Catecholamine induced lipolysis VAT > SAT Increased fatty acid turnover in VAT
Anti-lipolytic effect of insulin VAT < SAT Increased fatty acid turnover in VAT
Glucocorticoid receptors VAT > SAT Elevated lipoprotein lipase activity
11-Beta-HSD-1 Activity VAT >> SAT Local conversion of corticosterone to cortisol
Leptin secretion VAT << SAT Lowered SNS regulation of VAT implies reduced insulin sensitivity
Adiponectin secretion VAT < SAT Lowered whole-body fatty acid oxidation and increased insulin resistance
Angiotensinogen secretion VAT >> SAT Enhanced pre-adipocyte recruitment
IL-6 secretion VAT > SAT Inflammation, Cardiovascular risk, and reduced IGF-1 signalling
Plasminogen Activator Inhibitor – 1 (PAI-1) VAT > SAT Cardiovascular risk
PPAR-gamma induced pre-adipocyte recruitment VAT < SAT PPAR-gamma mediates SAT cell number.
Cortisol, Androgen, and Angiotensin II induced pre-adipocyte recruitment VAT > SAT Androgens, Cortisol, and AngII determine VAT tissue distribution.
Apoptosis VAT > SAT VAT cells tend to go into cell death
Return to pre-adipocyte physiology VAT < SAT SAT cells tend to return to being pre-adipocytes instead of undergoing programmed cell death
Visceral Adipose Tissue (VAT)
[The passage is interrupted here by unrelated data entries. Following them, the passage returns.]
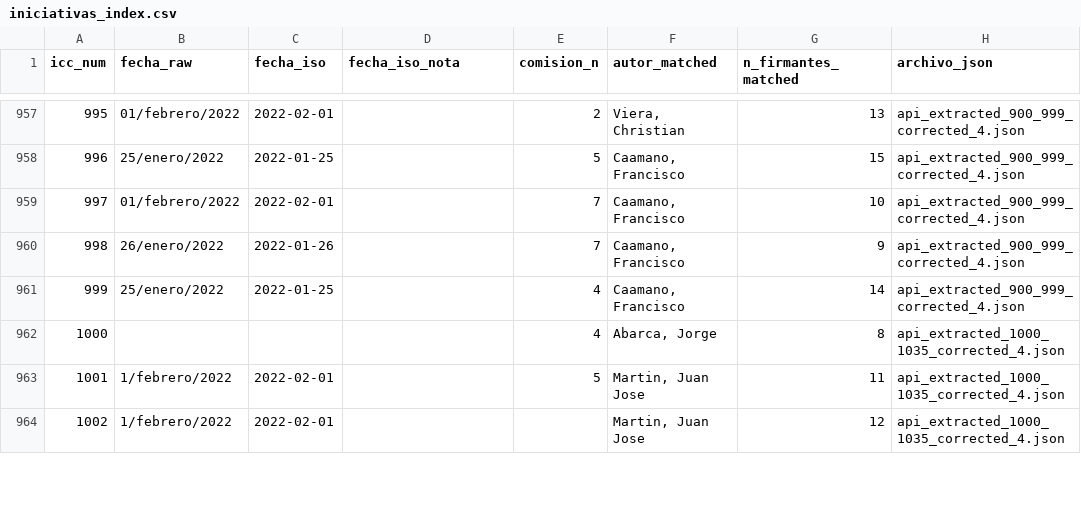
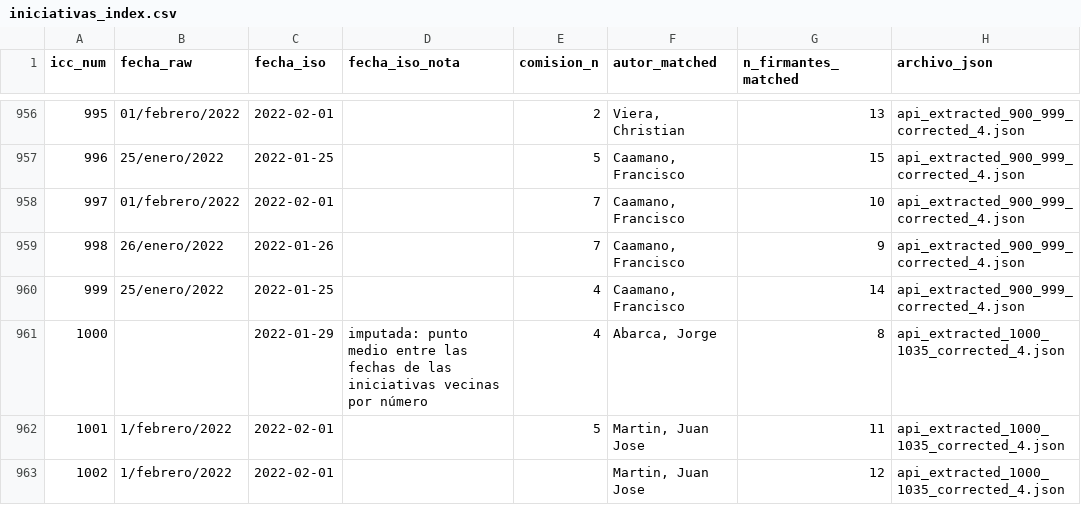
Before and after one commit to aoliveram/constitutional-proposal-tracking, a CSV file: submitted_initiatives/iniciativas_index.csv, drawn as a sheet; only a part is shown, gaps mark what is left out; the diff covers the shown part only.

Commit message:
data: imputación punto-medio de fechas, dedup ICC 519, populares en C2, fix n_firmantes

```diff
--- a/submitted_initiatives/iniciativas_index.csv
+++ b/submitted_initiatives/iniciativas_index.csv
@@ -961,3 +960,3 @@ icc_num,fecha_raw,fecha_iso,fecha_iso_nota,comision_n,autor_matched,n_firmantes_
 999,25/enero/2022,2022-01-25,,4,"Caamano, Francisco",14,api_extracted_900_999_corrected_4.json
-1000,,,,4,"Abarca, Jorge",8,api_extracted_1000_1035_corrected_4.json
+1000,,2022-01-29,imputada: punto medio entre las fechas de las iniciativas vecinas por número,4,"Abarca, Jorge",8,api_extracted_1000_1035_corrected_4.json
 1001,1/febrero/2022,2022-02-01,,5,"Martin, Juan Jose",11,api_extracted_1000_1035_corrected_4.json
```
Also changed, not shown: 1 added row, 2 removed rows and 66 edited cells elsewhere in this file, 15 other files.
Visceral adipose tissue is located in the abdomen behind the abdominal muscles, near your organs. Because of its location and altered cell physiology, VAT is tightly linked to Syndrome X/Metabolic Syndrome/Polycystic Ovarian Syndrome (PCOS)/Childhood Adrenal Hyperplasia (CAH). The collection of syndromes and diseases above all have one thing in common: elevated corticosteroid production and often elevated androgen levels in women.
Visceral adipose tissue is often associated with morbidity. This is attributed to the so-called portal vein theory. The portal vein theory states that because of VAT cell location, it dumps a lot of free fatty acids and adipokines into the portal vein. As stated above, the portal vein is responsible for non-insulin-dependent glucose disposal. The excess free fatty acids in the portal vein reduce glucose uptake and prevent this glucose disposal mechanism from operating properly. This results in hyperglycemia and elevated basal insulin levels throughout the day.
Furthermore, interaction at the liver with all of these cytokines alters the entire body’s physiology, leading to a host of unhealthy conditions such as high blood pressure, cardiovascular disease, cholesterol abnormalities, reduced insulin sensitivity, increased plasma glucose levels, hyperleptinemia, elevated plasma insulin, increased reactive oxygen species production, pre-mature death, etc.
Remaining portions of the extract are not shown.